In truth, the Australian Open result was one which was expected. That in itself, shows how formidable Djokovic is in today’s game. A glance at any bookmaker before the start of an ATP Tour event or Grand Slam, will find Djokovic at the top of the list, installed as favourite, regardless of what the tournament is, where it’s being staged and what surface it will be played on.
Take the 2015 French Open as an example. This is the one Grand Slam that Djokovic has yet to win and this would count against many players in their odds prior to the start of a tournament. However, Djokovic was installed as favourite and rightly so. In the build up to the 2015 French Open, Djokovic played in two clay court tournaments, the Monte Carlo Masters and the Italian Open. He won both of them. Prior to the 2015 French Open final, Djokovic was on an unbeaten run of 28 matches and by defeating the ‘King of Clay‘ Rafael Nadal in the quarter-finals, claimed that he was that pinnacle of his career.
However, the defeat to Stanislas Wawrinka in the final prevented Djokovic from achieving the career Grand Slam, which shows that the Serbian can be stopped. That being said, it is only the French Open that appears to be out of reach for Djokovic and whether tiredness was an issue in the final is to be debated. That does not take anything away from Wawrinka, who played superb tennis and mentally the defeat will really hurt Djokovic. The question is, can he bounce back from it?
Current overall form, suggests that answer is a resounding yes. Not only has Djokovic been playing like a well-oiled machine but his most serious opponents for tennis‘ main titles are currently stuttering somewhat. Roger Federer is always going to be a threat at any tennis tournament he enters but, the Swiss maestro is now in decline and this will continue, whereas Djokovic is at the peak of his powers. The same can be said for Rafael Nadal, who has struggled with injury of late and seems to be lacking confidence on the court. Andy Murray has performed well on clay this year but again came up short when it mattered most in the semi-final of the French Open, which means the Scot has now lost his last eight matches against Djokovic.
In fact, there is currently not a single player on the ATP Tour who has a good recent record against Djokovic, and the struggles of the men closest to him in the world rankings is only going to make things easier. Roger Federer and Rafael Nadal are great names but they no longer seem to have what it takes to defeat Djokovic and therefore the challenge for Djokovic is perhaps not as it once was.

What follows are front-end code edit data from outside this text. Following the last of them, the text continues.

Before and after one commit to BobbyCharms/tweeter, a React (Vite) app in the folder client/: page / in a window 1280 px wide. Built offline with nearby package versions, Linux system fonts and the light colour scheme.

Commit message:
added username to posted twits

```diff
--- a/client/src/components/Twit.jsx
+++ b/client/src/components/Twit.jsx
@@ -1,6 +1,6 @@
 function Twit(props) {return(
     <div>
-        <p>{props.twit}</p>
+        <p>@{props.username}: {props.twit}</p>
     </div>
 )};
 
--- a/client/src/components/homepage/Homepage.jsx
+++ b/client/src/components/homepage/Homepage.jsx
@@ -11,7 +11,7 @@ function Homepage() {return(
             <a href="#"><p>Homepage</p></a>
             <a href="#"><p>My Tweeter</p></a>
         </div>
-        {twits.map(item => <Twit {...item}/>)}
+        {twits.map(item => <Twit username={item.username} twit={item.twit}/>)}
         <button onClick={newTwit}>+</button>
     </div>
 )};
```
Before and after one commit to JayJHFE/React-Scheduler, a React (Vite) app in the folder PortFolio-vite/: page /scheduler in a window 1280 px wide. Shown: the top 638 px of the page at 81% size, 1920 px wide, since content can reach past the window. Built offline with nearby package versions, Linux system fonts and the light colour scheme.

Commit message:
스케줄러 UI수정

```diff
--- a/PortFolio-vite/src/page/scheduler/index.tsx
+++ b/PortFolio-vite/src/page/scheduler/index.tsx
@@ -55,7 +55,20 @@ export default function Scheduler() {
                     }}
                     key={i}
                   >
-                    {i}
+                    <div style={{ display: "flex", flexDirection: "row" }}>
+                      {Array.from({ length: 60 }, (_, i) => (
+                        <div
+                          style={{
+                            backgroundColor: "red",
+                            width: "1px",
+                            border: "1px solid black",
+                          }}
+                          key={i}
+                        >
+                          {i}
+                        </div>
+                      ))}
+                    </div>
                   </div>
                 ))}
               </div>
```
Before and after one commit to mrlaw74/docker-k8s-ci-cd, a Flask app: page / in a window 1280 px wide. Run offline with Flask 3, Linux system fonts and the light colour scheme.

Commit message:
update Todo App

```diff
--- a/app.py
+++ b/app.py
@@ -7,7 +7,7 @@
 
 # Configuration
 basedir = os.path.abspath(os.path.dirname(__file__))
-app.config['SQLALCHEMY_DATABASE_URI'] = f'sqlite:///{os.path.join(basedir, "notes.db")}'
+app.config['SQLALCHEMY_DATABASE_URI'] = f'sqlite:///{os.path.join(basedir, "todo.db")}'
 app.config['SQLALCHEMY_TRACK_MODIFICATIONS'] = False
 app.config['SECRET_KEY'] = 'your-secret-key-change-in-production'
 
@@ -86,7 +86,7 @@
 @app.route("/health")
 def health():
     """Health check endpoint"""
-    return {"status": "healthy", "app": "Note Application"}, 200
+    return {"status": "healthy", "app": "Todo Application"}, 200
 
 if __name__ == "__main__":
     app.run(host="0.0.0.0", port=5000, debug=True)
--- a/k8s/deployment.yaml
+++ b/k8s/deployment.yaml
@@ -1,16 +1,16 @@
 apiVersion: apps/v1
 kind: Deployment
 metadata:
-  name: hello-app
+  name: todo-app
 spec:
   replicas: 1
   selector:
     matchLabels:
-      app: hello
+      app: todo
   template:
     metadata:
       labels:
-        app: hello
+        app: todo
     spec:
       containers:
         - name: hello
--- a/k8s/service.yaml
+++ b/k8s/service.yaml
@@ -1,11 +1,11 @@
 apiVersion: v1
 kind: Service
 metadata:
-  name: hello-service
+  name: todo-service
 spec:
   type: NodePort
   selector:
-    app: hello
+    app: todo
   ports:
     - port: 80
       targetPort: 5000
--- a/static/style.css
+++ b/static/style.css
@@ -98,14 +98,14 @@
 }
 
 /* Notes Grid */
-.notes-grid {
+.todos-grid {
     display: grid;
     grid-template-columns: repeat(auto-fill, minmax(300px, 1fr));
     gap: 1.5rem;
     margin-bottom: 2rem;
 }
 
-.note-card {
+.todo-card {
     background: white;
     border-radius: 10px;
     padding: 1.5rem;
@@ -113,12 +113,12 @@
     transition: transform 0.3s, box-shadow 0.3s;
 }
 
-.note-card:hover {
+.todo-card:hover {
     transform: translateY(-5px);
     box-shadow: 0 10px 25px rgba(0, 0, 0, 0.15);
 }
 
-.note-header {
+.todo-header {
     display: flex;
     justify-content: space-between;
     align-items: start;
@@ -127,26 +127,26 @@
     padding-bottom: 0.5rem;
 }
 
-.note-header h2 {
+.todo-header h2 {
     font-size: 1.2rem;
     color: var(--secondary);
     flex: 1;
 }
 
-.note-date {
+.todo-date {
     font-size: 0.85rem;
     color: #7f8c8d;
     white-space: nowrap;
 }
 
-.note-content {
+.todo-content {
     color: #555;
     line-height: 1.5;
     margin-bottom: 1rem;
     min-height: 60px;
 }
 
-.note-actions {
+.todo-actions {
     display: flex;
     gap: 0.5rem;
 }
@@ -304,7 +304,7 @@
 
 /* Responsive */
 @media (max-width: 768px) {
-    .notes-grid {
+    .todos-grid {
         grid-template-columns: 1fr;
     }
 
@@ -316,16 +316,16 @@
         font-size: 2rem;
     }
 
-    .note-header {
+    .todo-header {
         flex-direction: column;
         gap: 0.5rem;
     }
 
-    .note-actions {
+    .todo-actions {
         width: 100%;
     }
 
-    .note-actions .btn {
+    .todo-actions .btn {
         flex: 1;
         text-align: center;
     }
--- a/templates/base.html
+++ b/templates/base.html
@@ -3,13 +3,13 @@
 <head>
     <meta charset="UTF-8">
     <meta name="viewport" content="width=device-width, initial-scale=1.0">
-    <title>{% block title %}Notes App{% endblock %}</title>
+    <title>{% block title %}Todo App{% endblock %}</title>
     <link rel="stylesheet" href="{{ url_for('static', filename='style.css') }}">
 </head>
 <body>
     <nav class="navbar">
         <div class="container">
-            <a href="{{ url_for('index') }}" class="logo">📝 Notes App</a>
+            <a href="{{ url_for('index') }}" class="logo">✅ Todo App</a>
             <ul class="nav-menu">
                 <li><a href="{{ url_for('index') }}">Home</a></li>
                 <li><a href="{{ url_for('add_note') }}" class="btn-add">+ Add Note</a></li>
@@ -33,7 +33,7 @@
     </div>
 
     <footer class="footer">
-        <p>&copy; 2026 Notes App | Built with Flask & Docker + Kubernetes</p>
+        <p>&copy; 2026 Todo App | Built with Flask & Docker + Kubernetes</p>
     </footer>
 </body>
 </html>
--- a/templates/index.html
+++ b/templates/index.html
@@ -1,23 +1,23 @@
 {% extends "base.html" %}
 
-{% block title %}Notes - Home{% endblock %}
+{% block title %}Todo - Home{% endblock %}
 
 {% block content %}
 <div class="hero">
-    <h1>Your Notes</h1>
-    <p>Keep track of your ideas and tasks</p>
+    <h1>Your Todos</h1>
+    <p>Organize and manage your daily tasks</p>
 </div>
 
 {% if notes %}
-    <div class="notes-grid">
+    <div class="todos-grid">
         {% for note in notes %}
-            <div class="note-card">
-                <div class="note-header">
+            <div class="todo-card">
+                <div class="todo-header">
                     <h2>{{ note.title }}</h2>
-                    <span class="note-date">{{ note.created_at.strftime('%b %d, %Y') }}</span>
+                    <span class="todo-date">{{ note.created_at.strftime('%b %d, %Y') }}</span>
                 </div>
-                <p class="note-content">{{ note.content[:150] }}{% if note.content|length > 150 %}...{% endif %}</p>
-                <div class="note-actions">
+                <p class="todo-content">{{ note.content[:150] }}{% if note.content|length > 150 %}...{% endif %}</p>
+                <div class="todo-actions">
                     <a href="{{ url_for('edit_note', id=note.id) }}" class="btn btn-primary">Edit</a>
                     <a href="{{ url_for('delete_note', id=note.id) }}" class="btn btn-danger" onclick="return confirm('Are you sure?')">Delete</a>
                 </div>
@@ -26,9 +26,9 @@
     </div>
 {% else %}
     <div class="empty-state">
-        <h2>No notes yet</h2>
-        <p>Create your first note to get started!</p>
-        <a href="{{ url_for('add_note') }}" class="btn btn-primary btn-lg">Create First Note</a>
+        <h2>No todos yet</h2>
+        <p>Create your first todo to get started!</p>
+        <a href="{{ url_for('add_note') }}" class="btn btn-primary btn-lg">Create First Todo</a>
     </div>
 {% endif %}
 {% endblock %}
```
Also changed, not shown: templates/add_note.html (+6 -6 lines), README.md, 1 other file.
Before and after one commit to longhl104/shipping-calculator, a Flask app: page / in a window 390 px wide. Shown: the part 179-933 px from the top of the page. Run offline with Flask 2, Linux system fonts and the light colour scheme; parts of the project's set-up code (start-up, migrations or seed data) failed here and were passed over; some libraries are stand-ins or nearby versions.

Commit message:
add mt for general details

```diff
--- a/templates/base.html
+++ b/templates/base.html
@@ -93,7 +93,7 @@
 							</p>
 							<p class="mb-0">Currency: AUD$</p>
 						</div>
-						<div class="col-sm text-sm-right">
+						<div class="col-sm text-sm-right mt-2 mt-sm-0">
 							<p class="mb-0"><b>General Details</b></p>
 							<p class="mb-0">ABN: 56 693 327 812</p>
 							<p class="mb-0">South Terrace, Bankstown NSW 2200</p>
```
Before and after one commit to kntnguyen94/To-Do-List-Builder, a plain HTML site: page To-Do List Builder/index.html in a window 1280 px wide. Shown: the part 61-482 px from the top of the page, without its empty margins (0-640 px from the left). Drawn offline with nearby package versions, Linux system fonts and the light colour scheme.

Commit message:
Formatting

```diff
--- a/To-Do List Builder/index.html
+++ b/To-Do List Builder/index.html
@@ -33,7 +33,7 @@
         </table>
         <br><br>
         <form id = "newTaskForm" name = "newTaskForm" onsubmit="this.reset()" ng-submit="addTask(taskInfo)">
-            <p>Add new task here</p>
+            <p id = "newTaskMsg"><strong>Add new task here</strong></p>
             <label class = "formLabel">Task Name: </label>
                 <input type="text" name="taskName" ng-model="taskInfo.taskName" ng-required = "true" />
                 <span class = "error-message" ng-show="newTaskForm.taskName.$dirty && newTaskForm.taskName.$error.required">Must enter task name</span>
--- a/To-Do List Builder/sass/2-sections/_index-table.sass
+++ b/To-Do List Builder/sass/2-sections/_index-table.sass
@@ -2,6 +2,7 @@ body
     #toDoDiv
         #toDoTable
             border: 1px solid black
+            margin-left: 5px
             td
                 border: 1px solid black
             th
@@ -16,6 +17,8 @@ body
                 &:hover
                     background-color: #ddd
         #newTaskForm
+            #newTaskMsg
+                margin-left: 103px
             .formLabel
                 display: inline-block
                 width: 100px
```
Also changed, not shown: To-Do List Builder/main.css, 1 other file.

That being said, Djokovic’s potentially great year cannot simply be put down to a lack of serious competition at the top of the men’s game. Yes, Federer and Nadal are weaker than they have been in the past but Djokovic is moving in the other direction, getting better, stronger. Therefore, how dominant Djokovic actually is this year, could come down to Djokovic himself. Getting to the top is very tough but staying there, well that is tougher again. The pressure is enormous and surely that has increased, having lost the French Open title and career Grand Slam for another year.
Many tennis commentators believe the semi-final of the French Open really showed where Djokovic is at right now. Andy Murray played some fantastic tennis during that match and at times was probably playing at his peak. However, before anyone had time to barely blink, Djokovic had taken the match away from him in the deciding set, sensational.
That being said, having lost the 2015 French Open final, both the career Grand Slam and the calendar year Grand Slam is once again out of reach. The last person to come close to achieving the calendar year Grand Slam was Djokovic himself, winning the Australian Open, Wimbledon and the US Open in 2011 but bowing out in the semi-final of the French Open. Prior to that, Roger Federer also failed to complete the calendar year Grand Slam in 2006 and 2007, losing the French Open final twice. Therefore, it’s been the French Open that has always prevented a player from winning all four Grand Slam events in the same year.
The big task for Djokovic now, will be to move on from the French Open as quickly as possible and the best way to do that is by playing and winning matches. Despite the French Open final defeat, Djokovic is still the best player on the ATP Tour, not unstoppable but definitely the best.